### EXERCISE BRIEF
Each line in the entries below that holds the string "frame" is to be listed.

[Stored records]
* * * * * * *

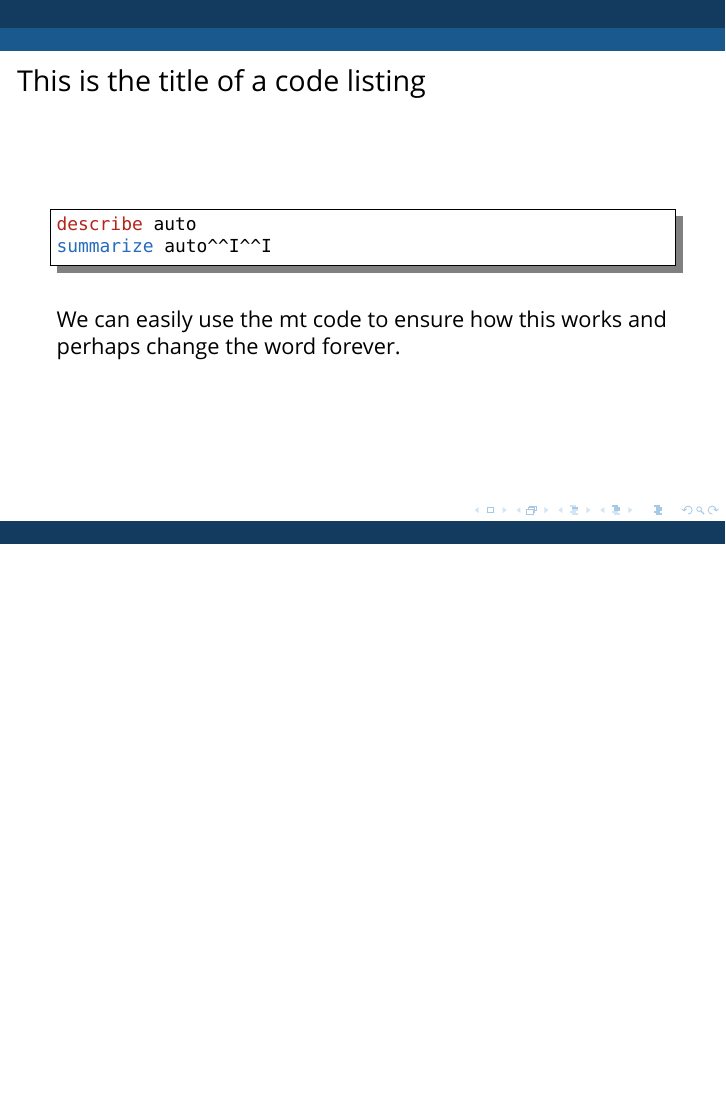
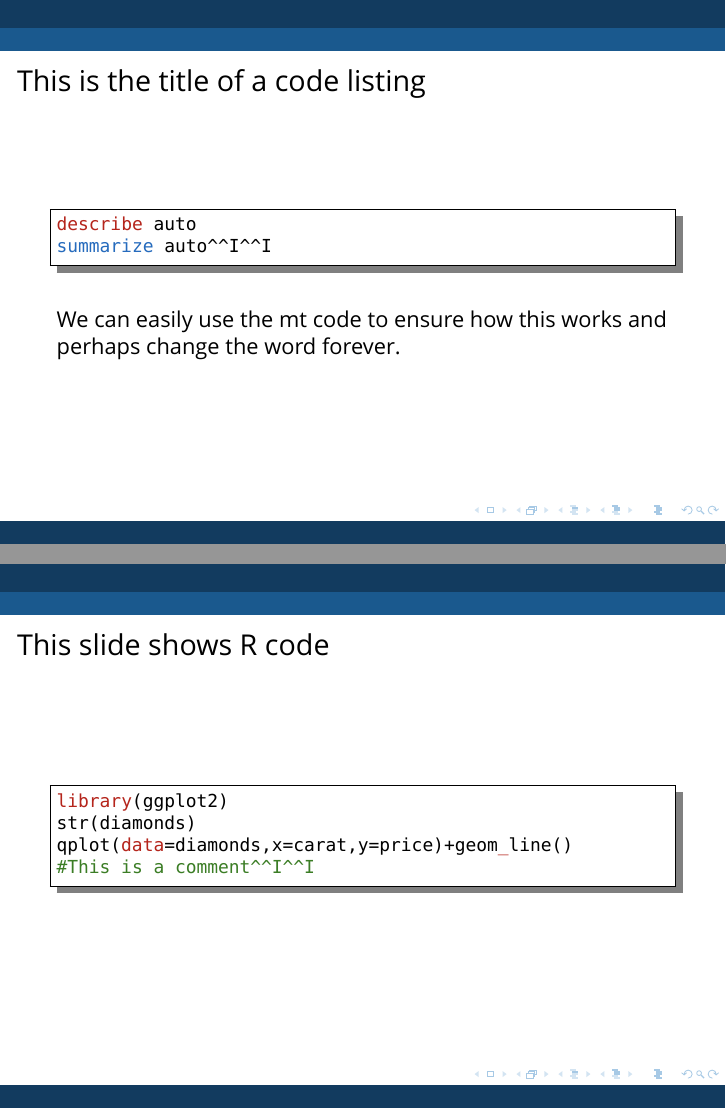
Before and after one commit to BoYanSTKO/Beamer, LaTeX slides (statapresentation.tex): page 5 of 5 before the commit and pages 5 and 6 of 6 after it, the two joined at a grey line, the shorter picture padded with empty space. Compiled offline with XeLaTeX; a missing font is replaced by an installed copy or a similar font.

Commit message:
Added a slide with R code
Shows a presentation can have code from different languages

```diff
--- a/statapresentation.tex
+++ b/statapresentation.tex
@@ -55,4 +55,13 @@ summarize auto
 \bigskip
 We can easily use the mt code to ensure how this works and perhaps change the word forever.
 \end{frame}
+%%%%%%%%%%%%%%%%%%%%%%%%%%%%%%%%%%%%%%
+\begin{frame}[fragile] {This slide shows R code}
+\begin{lstlisting}[language=R,frame=shadowbox,rulesepcolor=\color{gray}]
+library(ggplot2)
+str(diamonds)
+qplot(data=diamonds,x=carat,y=price)+geom_line()
+#This is a comment
+\end{lstlisting}
+\end{frame}
 \end{document}
```
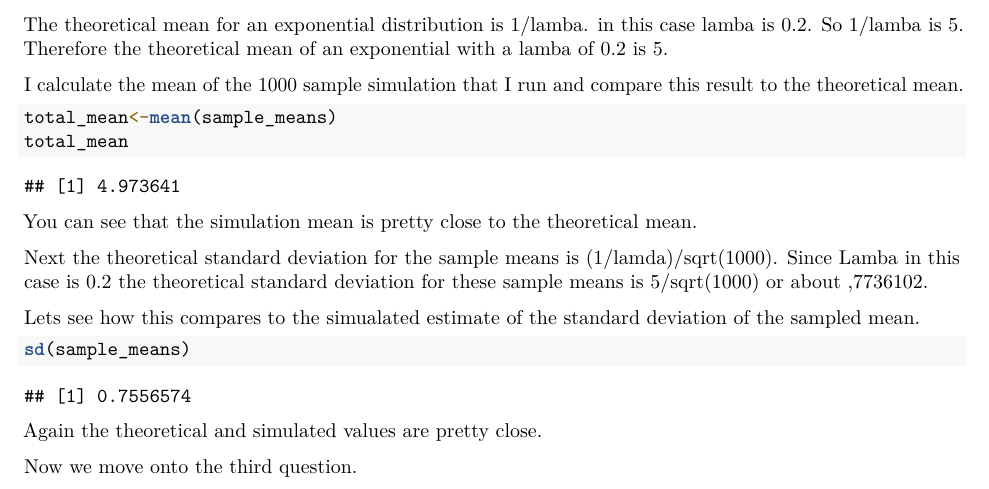
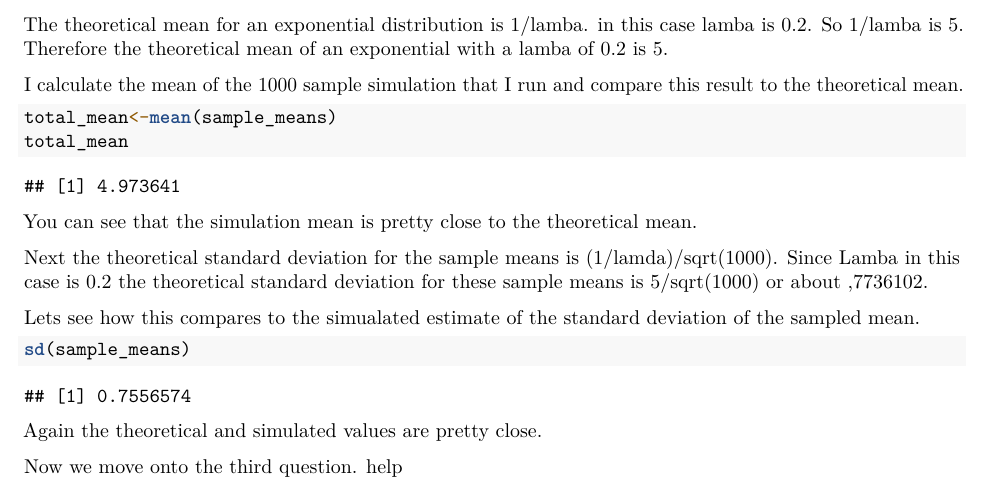
Before and after one commit to mrdumass/Statistical-Inference, an R Markdown document (part1.Rmd): part of page 4 of 4, cut so that both start at the same text. Rendered offline with R 4.5, knitr and Pandoc, then LaTeX, with nearby package versions.

Commit message:
Update part1.Rmd

```diff
--- a/part1.Rmd
+++ b/part1.Rmd
@@ -52,3 +52,4 @@ sd(sample_means)
 Again the theoretical and simulated values are pretty close.
 
 Now we move onto the third question.
+help
```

* * * * * * *

### RESULT BELOW
 \end{frame}
+\begin{frame}[fragile] {This slide shows R code}
+\begin{lstlisting}[language=R,frame=shadowbox,rulesepcolor=\color{gray}]
+\end{frame}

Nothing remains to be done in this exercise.